Why Hiring a Court Reporter Can Help With Your Case

On-going trial of a suspect

In many courts today, you may not find the person who types down everything said in the proceedings anymore. In their stead are video cameras and voice recorders. These gadgets are cost-effective, but their full benefit can be felt if they work in tandem with a real live person who will be taking notes using a stenotype machine.

Phoenix Deposition Services explains that hiring a court reporter has many benefits that justify the extra cost, especially if you’re dealing with engineering cases, medical malpractice, construction defects, and the likes.

For example, when an appeal is filed, the appellate court will review the official record from the trial court, including the transcript of the proceedings. Without the transcript, the appellant will have a harder time trying to prove that the trial court has erred in its ruling. A transcript based on the notes of a court reporter can be of tremendous help to the appellant’s cause.

Here are some of the other benefits that a court reporter brings to the table:

They are competent

Certified court reporters undergo a training program that can take two to three years to finish.
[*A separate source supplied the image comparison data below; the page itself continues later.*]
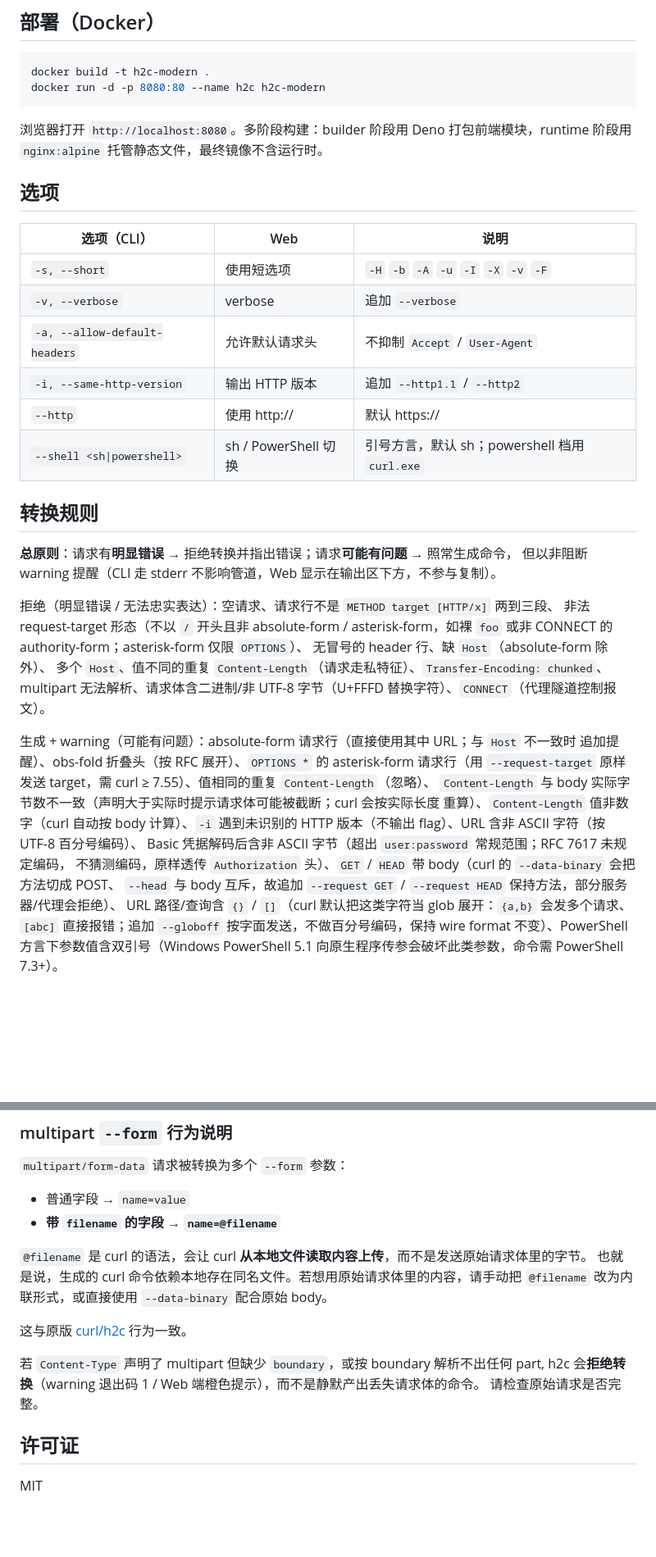
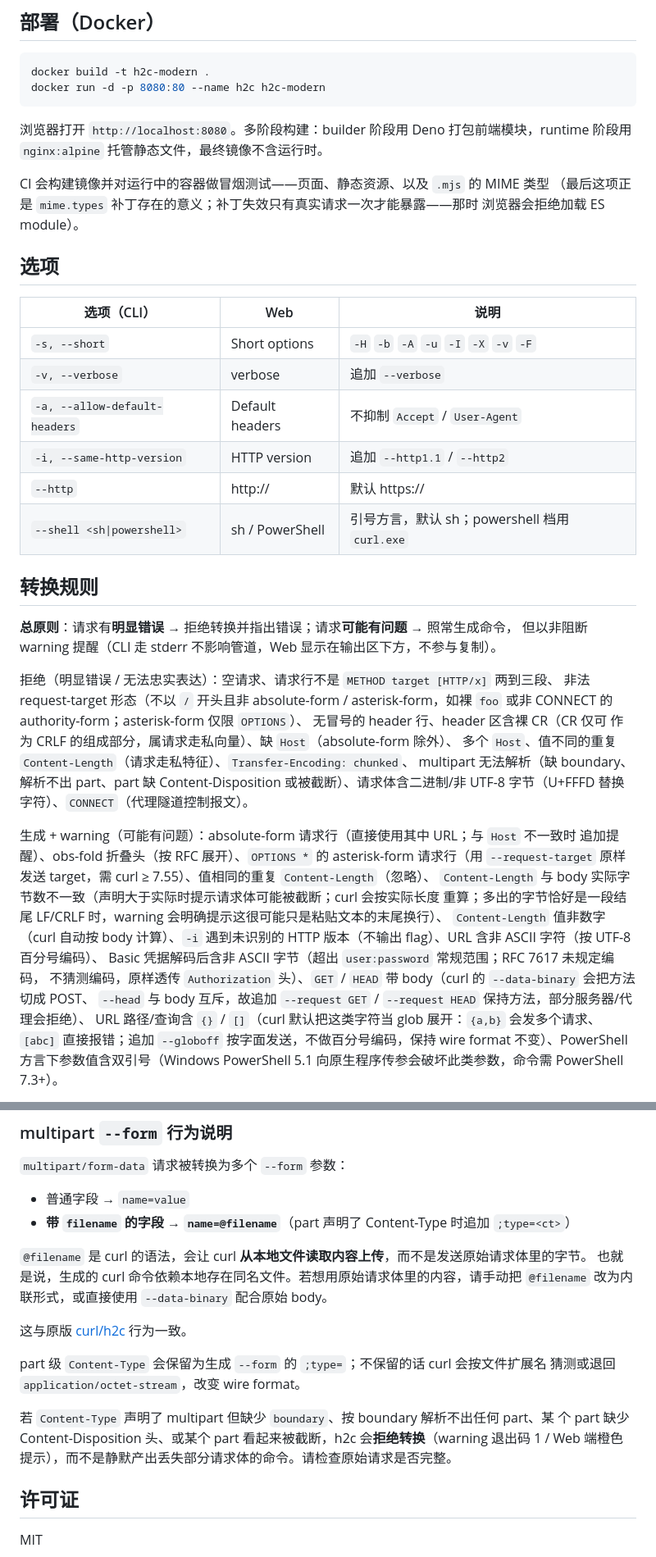
Before and after one commit to hack2xia/h2c-modern, a Markdown page: README.zh-CN.md, 2 parts joined by grey strips. Shown at 82% size. Rendered like a GitHub page; blank space fills up the shorter version.

```diff
--- a/README.zh-CN.md
+++ b/README.zh-CN.md
@@ -136,16 +136,19 @@ docker run -d -p 8080:80 --name h2c h2c-modern
 浏览器打开 `http://localhost:8080`。多阶段构建：builder 阶段用 Deno 打包前端模块，runtime 阶段用
 `nginx:alpine` 托管静态文件，最终镜像不含运行时。
 
+CI 会构建镜像并对运行中的容器做冒烟测试——页面、静态资源、以及 `.mjs` 的 MIME 类型 （最后这项正是
+`mime.types` 补丁存在的意义；补丁失效只有真实请求一次才能暴露——那时 浏览器会拒绝加载 ES module）。
+
 ## 选项
 
-| 选项（CLI）                   | Web                  | 说明                                          |
-| ----------------------------- | -------------------- | --------------------------------------------- |
-| `-s, --short`                 | 使用短选项           | `-H` `-b` `-A` `-u` `-I` `-X` `-v` `-F`       |
-| `-v, --verbose`               | verbose              | 追加 `--verbose`                              |
-| `-a, --allow-default-headers` | 允许默认请求头       | 不抑制 `Accept` / `User-Agent`                |
-| `-i, --same-http-version`     | 输出 HTTP 版本       | 追加 `--http1.1` / `--http2`                  |
-| `--http`                      | 使用 http://         | 默认 https://                                 |
-| `--shell <sh\|powershell>`    | sh / PowerShell 切换 | 引号方言，默认 sh；powershell 档用 `curl.exe` |
+| 选项（CLI）                   | Web             | 说明                                          |
+| ----------------------------- | --------------- | --------------------------------------------- |
+| `-s, --short`                 | Short options   | `-H` `-b` `-A` `-u` `-I` `-X` `-v` `-F`       |
+| `-v, --verbose`               | verbose         | 追加 `--verbose`                              |
+| `-a, --allow-default-headers` | Default headers | 不抑制 `Accept` / `User-Agent`                |
+| `-i, --same-http-version`     | HTTP version    | 追加 `--http1.1` / `--http2`                  |
+| `--http`                      | http://         | 默认 https://                                 |
+| `--shell <sh\|powershell>`    | sh / PowerShell | 引号方言，默认 sh；powershell 档用 `curl.exe` |
 
 ## 转换规则
 
@@ -154,20 +157,23 @@ warning 提醒（CLI 走 stderr 不影响管道，Web 显示在输出区下方
 
 拒绝（明显错误 / 无法忠实表达）：空请求、请求行不是 `METHOD target [HTTP/x]` 两到三段、 非法
 request-target 形态（不以 `/` 开头且非 absolute-form / asterisk-form，如裸 `foo` 或非 CONNECT 的
-authority-form；asterisk-form 仅限 `OPTIONS`）、 无冒号的 header 行、缺 `Host`（absolute-form
-除外）、 多个 `Host`、值不同的重复 `Content-Length`（请求走私特征）、`Transfer-Encoding: chunked`、
-multipart 无法解析、请求体含二进制/非 UTF-8 字节（U+FFFD 替换字符）、`CONNECT`（代理隧道控制报文）。
+authority-form；asterisk-form 仅限 `OPTIONS`）、 无冒号的 header 行、header 区含裸 CR（CR 仅可 作为
+CRLF 的组成部分，属请求走私向量）、缺 `Host`（absolute-form 除外）、 多个 `Host`、值不同的重复
+`Content-Length`（请求走私特征）、`Transfer-Encoding: chunked`、 multipart 无法解析（缺
+boundary、解析不出 part、part 缺 Content-Disposition 或被截断）、请求体含二进制/非 UTF-8
+字节（U+FFFD 替换字符）、`CONNECT`（代理隧道控制报文）。
 
 生成 + warning（可能有问题）：absolute-form 请求行（直接使用其中 URL；与 `Host` 不一致时
 追加提醒）、obs-fold 折叠头（按 RFC 展开）、`OPTIONS *` 的 asterisk-form 请求行（用
 `--request-target` 原样发送 target，需 curl ≥ 7.55）、值相同的重复 `Content-Length`（忽略）、
 `Content-Length` 与 body 实际字节数不一致（声明大于实际时提示请求体可能被截断；curl 会按实际长度
-重算）、`Content-Length` 值非数字（curl 自动按 body 计算）、`-i` 遇到未识别的 HTTP 版本（不输出
-flag）、URL 含非 ASCII 字符（按 UTF-8 百分号编码）、 Basic 凭据解码后含非 ASCII 字节（超出
-`user:password` 常规范围；RFC 7617 未规定编码， 不猜测编码，原样透传 `Authorization` 头）、`GET` /
-`HEAD` 带 body（curl 的 `--data-binary` 会把方法切成 POST、 `--head` 与 body 互斥，故追加
-`--request GET` / `--request HEAD` 保持方法，部分服务器/代理会拒绝）、 URL 路径/查询含 `{}` /
-`[]`（curl 默认把这类字符当 glob 展开：`{a,b}` 会发多个请求、`[abc]` 直接报错；追加 `--globoff`
+重算；多出的字节恰好是一段结尾 LF/CRLF 时，warning 会明确提示这很可能只是粘贴文本的末尾换行）、
+`Content-Length` 值非数字（curl 自动按 body 计算）、`-i` 遇到未识别的 HTTP 版本（不输出 flag）、URL
+含非 ASCII 字符（按 UTF-8 百分号编码）、 Basic 凭据解码后含非 ASCII 字节（超出 `user:password`
+常规范围；RFC 7617 未规定编码， 不猜测编码，原样透传 `Authorization` 头）、`GET` / `HEAD` 带
+body（curl 的 `--data-binary` 会把方法切成 POST、 `--head` 与 body 互斥，故追加 `--request GET` /
+`--request HEAD` 保持方法，部分服务器/代理会拒绝）、 URL 路径/查询含 `{}` / `[]`（curl
+默认把这类字符当 glob 展开：`{a,b}` 会发多个请求、`[abc]` 直接报错；追加 `--globoff`
 按字面发送，不做百分号编码，保持 wire format 不变）、PowerShell 方言下参数值含双引号（Windows
 PowerShell 5.1 向原生程序传参会破坏此类参数，命令需 PowerShell 7.3+）。
 
@@ -223,7 +229,7 @@ shell 传递。检测到请求体含 U+FFFD 替换字符时会**拒绝转换**
 `multipart/form-data` 请求被转换为多个 `--form` 参数：
 
 - 普通字段 → `name=value`
-- **带 `filename` 的字段 → `name=@filename`**
+- **带 `filename` 的字段 → `name=@filename`**（part 声明了 Content-Type 时追加 `;type=<ct>`）
 
 `@filename` 是 curl 的语法，会让 curl **从本地文件读取内容上传**，而不是发送原始请求体里的字节。
 也就是说，生成的 curl 命令依赖本地存在同名文件。若想用原始请求体里的内容，请手动把 `@filename`
@@ -231,9 +237,12 @@ shell 传递。检测到请求体含 U+FFFD 替换字符时会**拒绝转换**
 
 这与原版 [curl/h2c](https://github.com/curl/h2c) 行为一致。
 
-若 `Content-Type` 声明了 multipart 但缺少 `boundary`，或按 boundary 解析不出任何 part, h2c
-会**拒绝转换**（warning 退出码 1 / Web 端橙色提示），而不是静默产出丢失请求体的命令。
-请检查原始请求是否完整。
+part 级 `Content-Type` 会保留为生成 `--form` 的 `;type=`；不保留的话 curl 会按文件扩展名 猜测或退回
+`application/octet-stream`，改变 wire format。
+
+若 `Content-Type` 声明了 multipart 但缺少 `boundary`、按 boundary 解析不出任何 part、某 个 part 缺少
+Content-Disposition 头、或某个 part 看起来被截断，h2c 会**拒绝转换**（warning 退出码 1 / Web
+端橙色提示），而不是静默产出丢失部分请求体的命令。请检查原始请求是否完整。
 
 ## 许可证
 
```
Also changed, not shown: README.md (+121 -32 lines).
They will also be adept at typing, usually more than 225 words per minute and will have ample knowledge of legal terminology and protocol.

They are reliable

Court reporters may miss out on what was said the first time because the person talking may have said it quickly or unclearly. In this case, the reporter can simply ask the person talking to just repeat what was said and fill in his notes with the accurate information.

They can report real-time

Even if they do shorthand notes, court reporters can immediately transcribe what has been said so that the information may be shown on projection screens or sent to other locations as needed. They can also expedite the whole transcript as requested by the court or the parties involved.

They can read back the information

Even if they have already put down notes on what has been said during the proceedings, a court reporter can find specific dialogues that the court may request to be read back immediately. Their long training has given them this skill.

When the cost of litigation can burn financial resources, parties involved will usually look for ways to keep things within their budget. But this should not include forgoing the services of a court reporter, whose work can aid in the success of an appeal.